All of this takes place during what has been an unsettling year for college sports. Colleges and universities have had to adapt to the transfer portal, which allows college athletes to change schools.
They also have had to adjust to the NCAA's new name, image, and likeness policy, which allows athletes to make money off their names and images.
The alliance, which includes 41 universities across 25 states, is not a formal partnership. Instead, the conferences have agreed to "a collaborative approach surrounding the future evolution of college athletics and scheduling."
"There's no signed contract," Pac-12 Commissioner George Kliavkoff said. "There's an agreement among three gentlemen, and there is a commitment by 41 presidents and chancellors and 41 athletic directors to do what we say we're going to do."
SEC Expansion Plans Lead to Formation of the Alliance
The alliance came less than a month after Oklahoma and Texas said they would leave the Big 12 Conference for the SEC by July 1, 2025. The decision left the SEC poised to grow to 16 schools and, more importantly, upset the business of college sports by positioning itself to potentially secure a new and bigger television deal. Last year, the SEC reached a 10-year, $3 billion agreement with ESPN.
The Big Ten, Pac-12, and ACC are also wealthy conferences,featuring brand-name football schools like Clemson in the ACC, Ohio State in the Big Ten, and Oregon in the Pac-12. But with the alliance, the three conferences could command even more lucrative TV contracts in the future.
"Student-athletes have been and will remain the focal point of the Big Ten, ACC, and PAC-12 conferences" said Big Ten Commissioner Kevin Warren. "Today, through this alliance, we furthered our commitment to our student-athletes by prioritizing our academics and athletics value systems.
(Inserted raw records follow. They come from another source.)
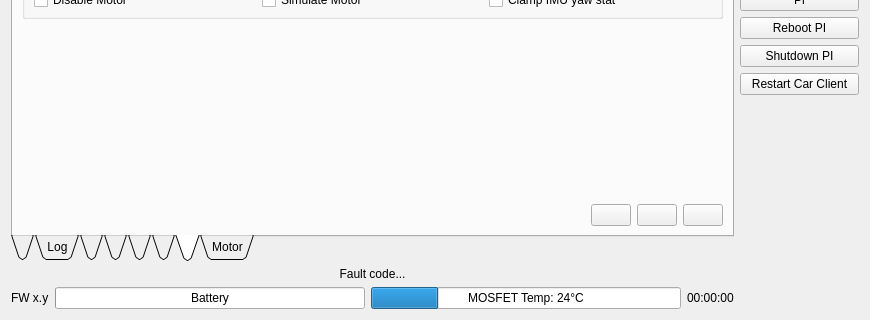
GunnarLarssonSLU/rise_sdvp, file Linux/RControlStation/carinterface.ui: the form before one commit; both pictures show x 0 to 870 and y 237 to 557 of the 870 by 557 pixel window.
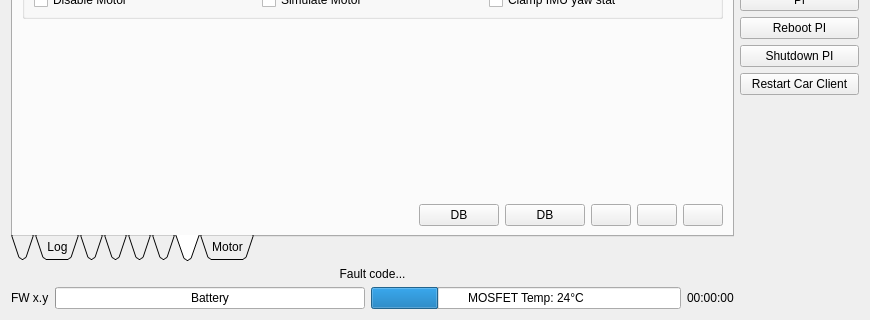
The form after the commit. The open tabs and pages were chosen to show the change. Icons and pictures are not drawn. Custom widgets are drawn as their Qt base class.

The edit to the form file:
```diff
--- a/Linux/RControlStation/carinterface.ui
+++ b/Linux/RControlStation/carinterface.ui
@@ -967,7 +967,7 @@
           </widget>
          </item>
          <item>
-          <layout class="QHBoxLayout" name="horizontalLayout_7" stretch="0,0,0,0">
+          <layout class="QHBoxLayout" name="horizontalLayout_7" stretch="0,0,0,0,0,0">
            <item>
             <spacer name="horizontalSpacer_3">
              <property name="orientation">
@@ -981,6 +981,34 @@
              </property>
             </spacer>
            </item>
+           <item>
+            <widget class="QPushButton" name="confReadDBButton">
+             <property name="toolTip">
+              <string>Read configuration from database</string>
+             </property>
+             <property name="text">
+              <string>DB</string>
+             </property>
+             <property name="icon">
+              <iconset resource="resources.qrc">
+               <normaloff>:/models/Icons/Upload-96.png</normaloff>:/models/Icons/Upload-96.png</iconset>
+             </property>
+            </widget>
+           </item>
+           <item>
+            <widget class="QPushButton" name="confWriteDBButton">
+             <property name="toolTip">
+              <string>Write configuration to database</string>
+             </property>
+             <property name="text">
+              <string>DB</string>
+             </property>
+             <property name="icon">
+              <iconset resource="resources.qrc">
+               <normaloff>:/models/Icons/Download-96.png</normaloff>:/models/Icons/Download-96.png</iconset>
+             </property>
+            </widget>
+           </item>
            <item>
             <widget class="QPushButton" name="confReadButton">
              <property name="toolTip">
```
Left out of the diff: 2 changed lines with no effect on the pictures.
We are creating opportunities for student-athletes to have elite competition and are taking the necessary steps to shape and stabilize the future of college athletics."
Feature Image: Bernhard Lang / Stone / Getty Images